**Exercise directions**: I need each line of the entries below that includes the string "columns".

**Extracted material**:
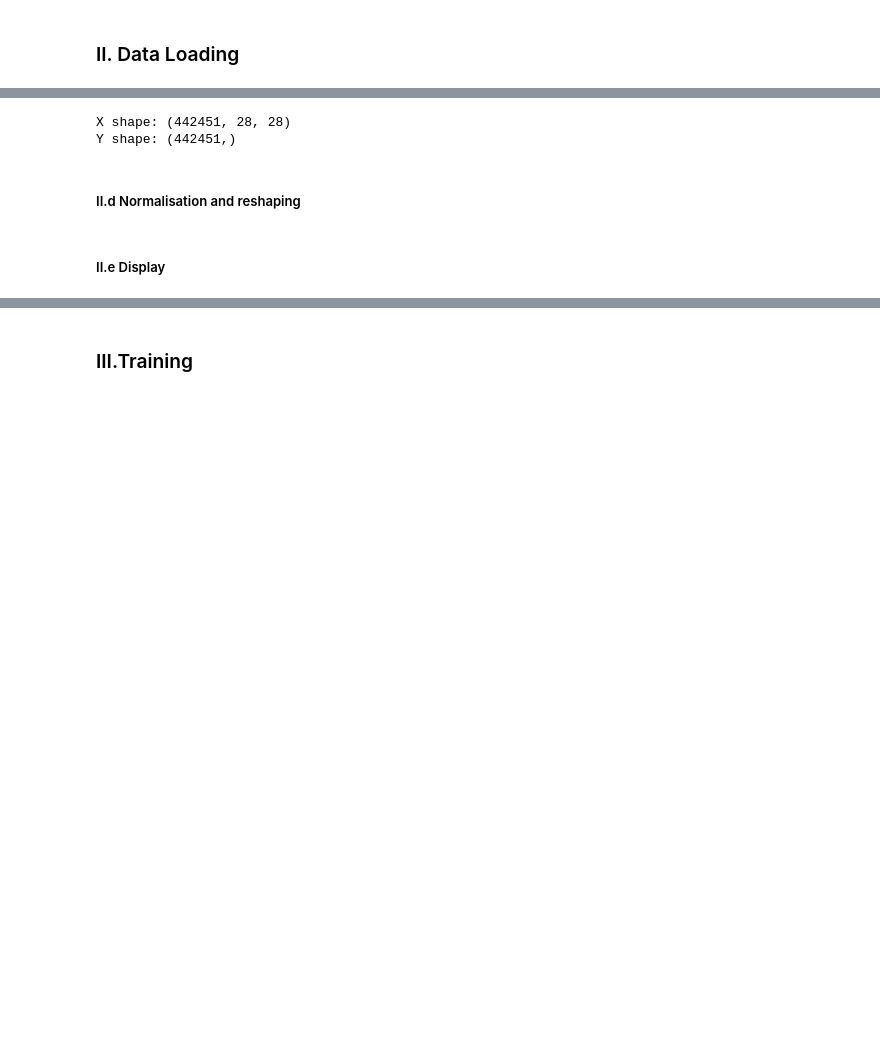
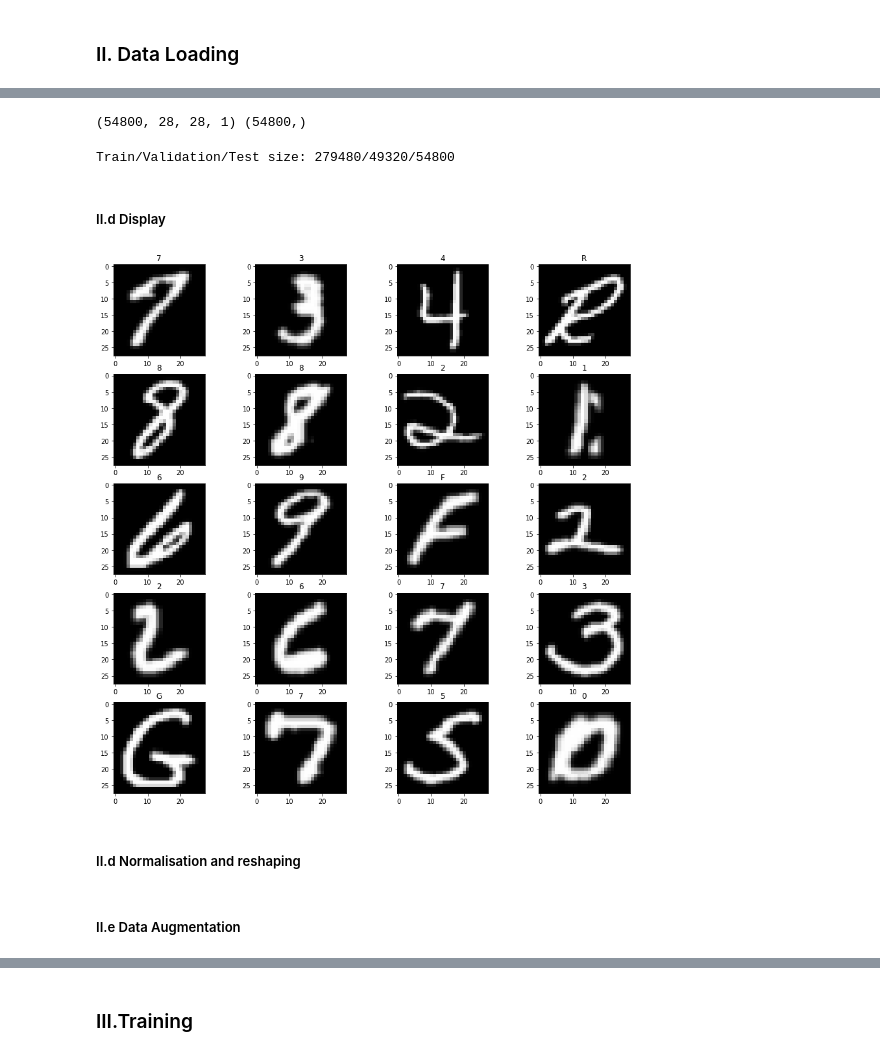
Before and after one commit to EtWnn/CharacterRecognition, a Jupyter notebook: Model_training.ipynb, the cells around one changed output, grey strips where cells are left out. Saved outputs shown, nothing was run; the diff lists cells and outputs as text; code cells hidden in the pictures; blank space fills up the shorter version.

Commit message:
emnist merge

```diff
--- a/Model_training.ipynb
+++ b/Model_training.ipynb
@@ -25,4 +27,12 @@ random_state = 42
 np.random.seed(random_state)
 # %% [markdown]
 ### II. Data Loading
+# %%
+def loadEMNIST(file_path):
+    data = pd.read_csv(file_path,header=None)
+    X = data.iloc[:,1:].values
+    X = X.reshape(X.shape[0], 28, 28, 1)
+    X = np.flip(np.rot90(X, k = 3, axes = (1,2)), axis = 2)
+    y = data.iloc[:,0].values
+    return X, y
 # %% [markdown]
@@ -34 +40,7 @@ digits_y=np.concatenate((y_train,y_test))
+# %%
+X_train, y_train = loadEMNIST("Data/emnist-letters-train.csv")
+y_train = y_train + 9 # digit_labels: [0<->9], letters_labels: [10<->35]
+temp_X, temp_y = loadEMNIST("Data/emnist-digits-train.csv")
+X_train = np.concatenate((X_train, temp_X))
+y_train = np.concatenate((y_train, temp_y))
 # %% [markdown]
@@ -42 +48,5 @@ letters_y=letters_y+10 #digits' labels first
+# %%
+X_train, X_validation, y_train, y_validation = train_test_split(X_train, y_train, train_size = 0.85,
+                                                                random_state = random_state,
+                                                                stratify = y_train, shuffle = True)
 # %% [markdown]
@@ -44,8 +54,15 @@ letters_y=letters_y+10 #digits' labels first
-# %%
-X = np.concatenate((digits_X, letters_X))
-y = np.concatenate((digits_y, letters_y))
-print(f"X shape: {X.shape}")
-print(f"Y shape: {y.shape}")
-# %% [output]
-X shape: (442451, 28, 28)
-Y shape: (442451,)
+# %%
+X_test, y_test = loadEMNIST("Data/emnist-letters-test.csv")
+y_test = y_test + 9 # digit_labels: [0<->9], letters_labels: [10<->35]
+temp_X, temp_y = loadEMNIST("Data/emnist-digits-test.csv")
+X_test = np.concatenate((X_test, temp_X))
+y_test = np.concatenate((y_test, temp_y))
+print(X_test.shape, y_test.shape)
+# %% [output]
+(54800, 28, 28, 1) (54800,)
+# %%
+print(f"Train/Validation/Test size: {X_train.shape[0]}/{X_validation.shape[0]}/{X_test.shape[0]}")
+# %% [output]
+Train/Validation/Test size: 279480/49320/54800
+# %% [markdown]
+##### II.d Display
@@ -52,2 +74,14 @@ Y shape: (442451,)
+# %%
+fig=plt.figure(figsize=(15, 15))
+columns = 4
+rows = 5
+for i in range(1, columns*rows +1):
+    fig.add_subplot(rows, columns, i)
+    i_img = np.random.randint(0, X_train.shape[0])
+    plt.imshow(X_train[i_img].reshape(28,28), cmap='gray', vmin=0, vmax=255)
+    plt.title(labelToChar(y_train[i_img]))
+plt.show()
+# %% [output]
+[figure, added]
 # %% [markdown]
 ##### II.d Normalisation and reshaping
@@ -57,2 +97,2 @@ X = X.reshape(X.shape[0], 28, 28, 1) #for keras
 # %% [markdown]
-##### II.e Display
+##### II.e Data Augmentation
```
Also changed, not shown: parts of 17 cells of this notebook, 1 other file.
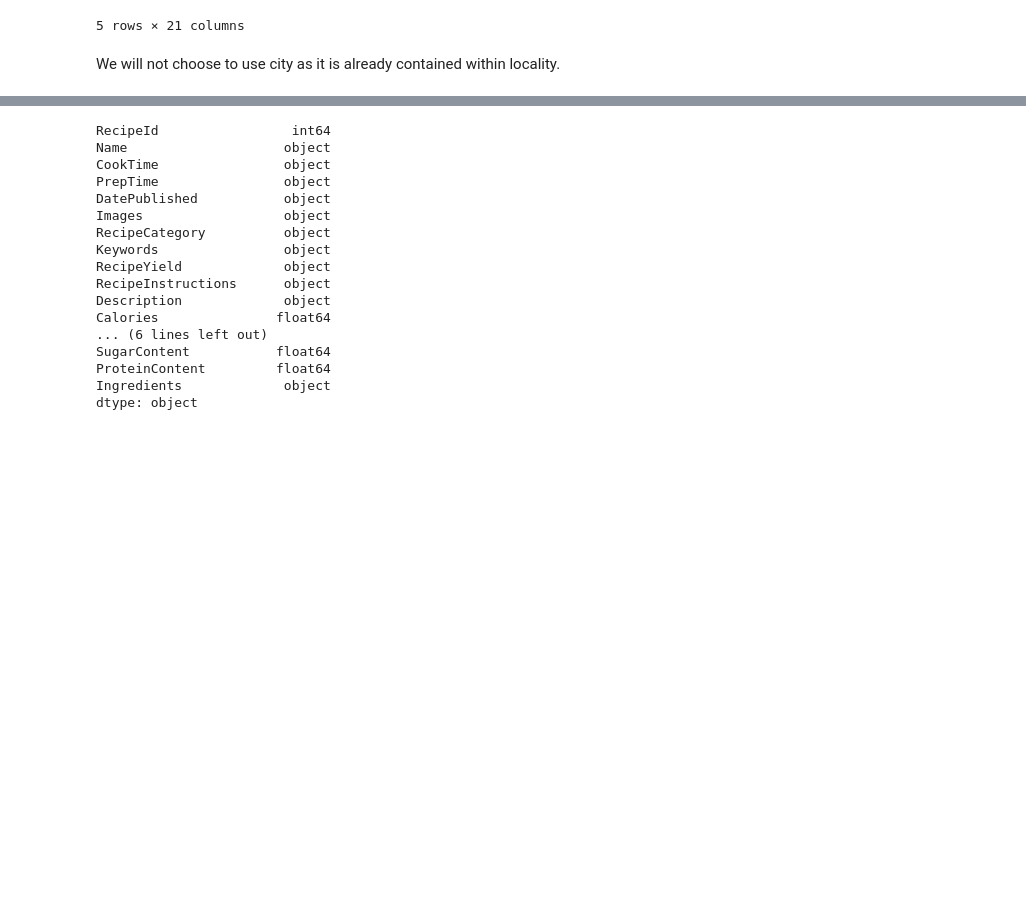
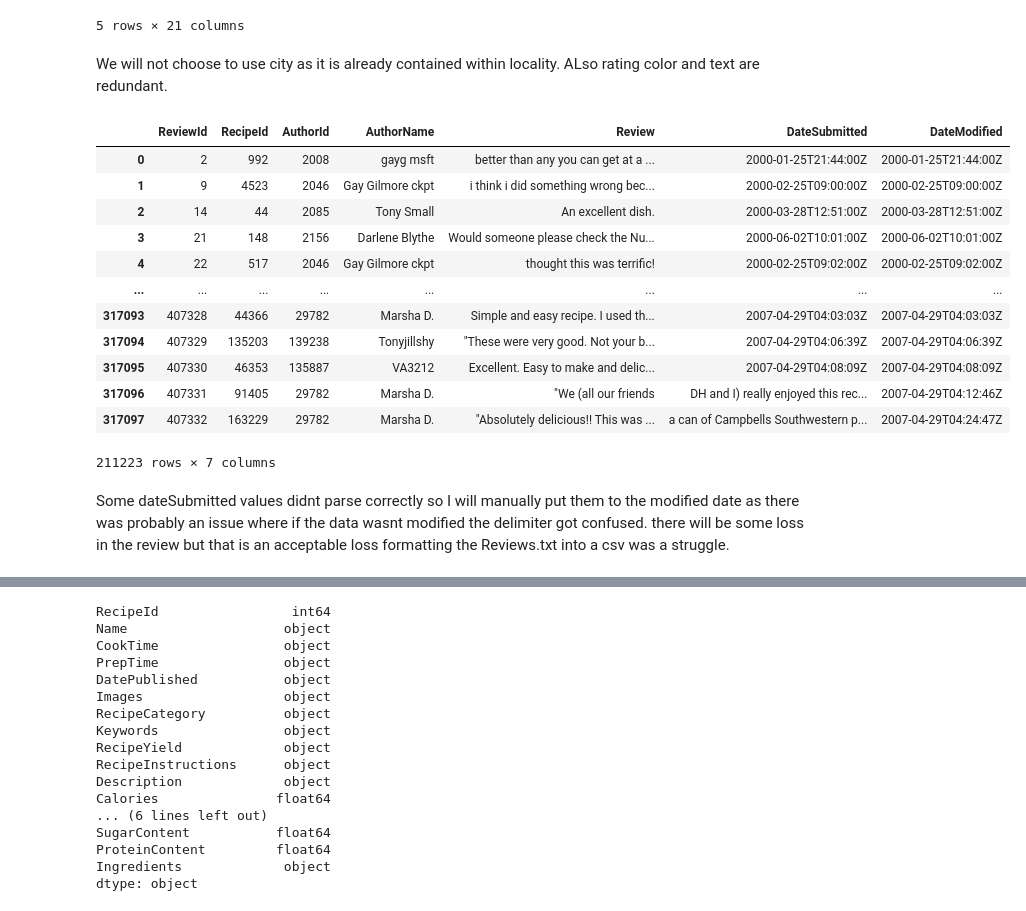
Before and after one commit to CantLooseToAMoose/KG_AG_1_Group_6, a Jupyter notebook: assignment_1_vocab.ipynb, the cells around one changed output, grey strips where cells are left out. Cells and saved outputs as stored; diff of their text form; code cells hidden in the pictures; blank space fills up the shorter version.

Commit message:
Full KG I think

```diff
--- a/assignment_1_vocab.ipynb
+++ b/assignment_1_vocab.ipynb
@@ -208,5 +213,5 @@ restaurants.head()
 | 4 | 3100446 | #45 | India | Mangalore | Ground Floor, Trinity Commercial ... | Attavar, Mangalore | 0.000000 | 0.000000 | ... |
 5 rows × 21 columns
 # %% [markdown]
-We will not choose to use city as it is already contained within locality.
+We will not choose to use city as it is already contained within locality. ALso rating color and text are redundant.
 # %%
@@ -213,0 +219,19 @@ restaurants.drop(columns='City', inplace= True)
+# %%
+reviews = pd.read_csv('Reviews.csv', delimiter = ',')
+reviews
+# %% [output]
+|  | ReviewId | RecipeId | AuthorId | AuthorName | Review | DateSubmitted | DateModified |
+| 0 | 2 | 992 | 2008 | gayg msft | better than any you can get at a ... | 2000-01-25T21:44:00Z | 2000-01-25T21:44:00Z |
+| 1 | 9 | 4523 | 2046 | Gay Gilmore ckpt | i think i did something wrong bec... | 2000-02-25T09:00:00Z | 2000-02-25T09:00:00Z |
+| 2 | 14 | 44 | 2085 | Tony Small | An excellent dish. | 2000-03-28T12:51:00Z | 2000-03-28T12:51:00Z |
+| 3 | 21 | 148 | 2156 | Darlene Blythe | Would someone please check the Nu... | 2000-06-02T10:01:00Z | 2000-06-02T10:01:00Z |
+| 4 | 22 | 517 | 2046 | Gay Gilmore ckpt | thought this was terrific! | 2000-02-25T09:02:00Z | 2000-02-25T09:02:00Z |
+| ... | ... | ... | ... | ... | ... | ... | ... |
+| 317093 | 407328 | 44366 | 29782 | Marsha D. | Simple and easy recipe. I used th... | 2007-04-29T04:03:03Z | 2007-04-29T04:03:03Z |
+| 317094 | 407329 | 135203 | 139238 | Tonyjillshy | "These were very good. Not your b... | 2007-04-29T04:06:39Z | 2007-04-29T04:06:39Z |
+| 317095 | 407330 | 46353 | 135887 | VA3212 | Excellent. Easy to make and delic... | 2007-04-29T04:08:09Z | 2007-04-29T04:08:09Z |
+| 317096 | 407331 | 91405 | 29782 | Marsha D. | "We (all our friends | DH and I) really enjoyed this rec... | 2007-04-29T04:12:46Z |
+| 317097 | 407332 | 163229 | 29782 | Marsha D. | "Absolutely delicious!! This was ... | a can of Campbells Southwestern p... | 2007-04-29T04:24:47Z |
+211223 rows × 7 columns
+# %% [markdown]
+Some dateSubmitted values didnt parse correctly so I will manually put them to the modified date as there was probably an issue where if the data wasnt modified the delimiter got confused. there will be some loss in the review but that is an acceptable loss formatting the Reviews.txt into a csv was a struggle.
```
Also changed, not shown: parts of 17 cells of this notebook, 1 other file.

**The completed task**:
+columns = 4
+for i in range(1, columns*rows +1):
+    fig.add_subplot(rows, columns, i)
 5 rows × 21 columns
@@ -213,0 +219,19 @@ restaurants.drop(columns='City', inplace= True)
+211223 rows × 7 columns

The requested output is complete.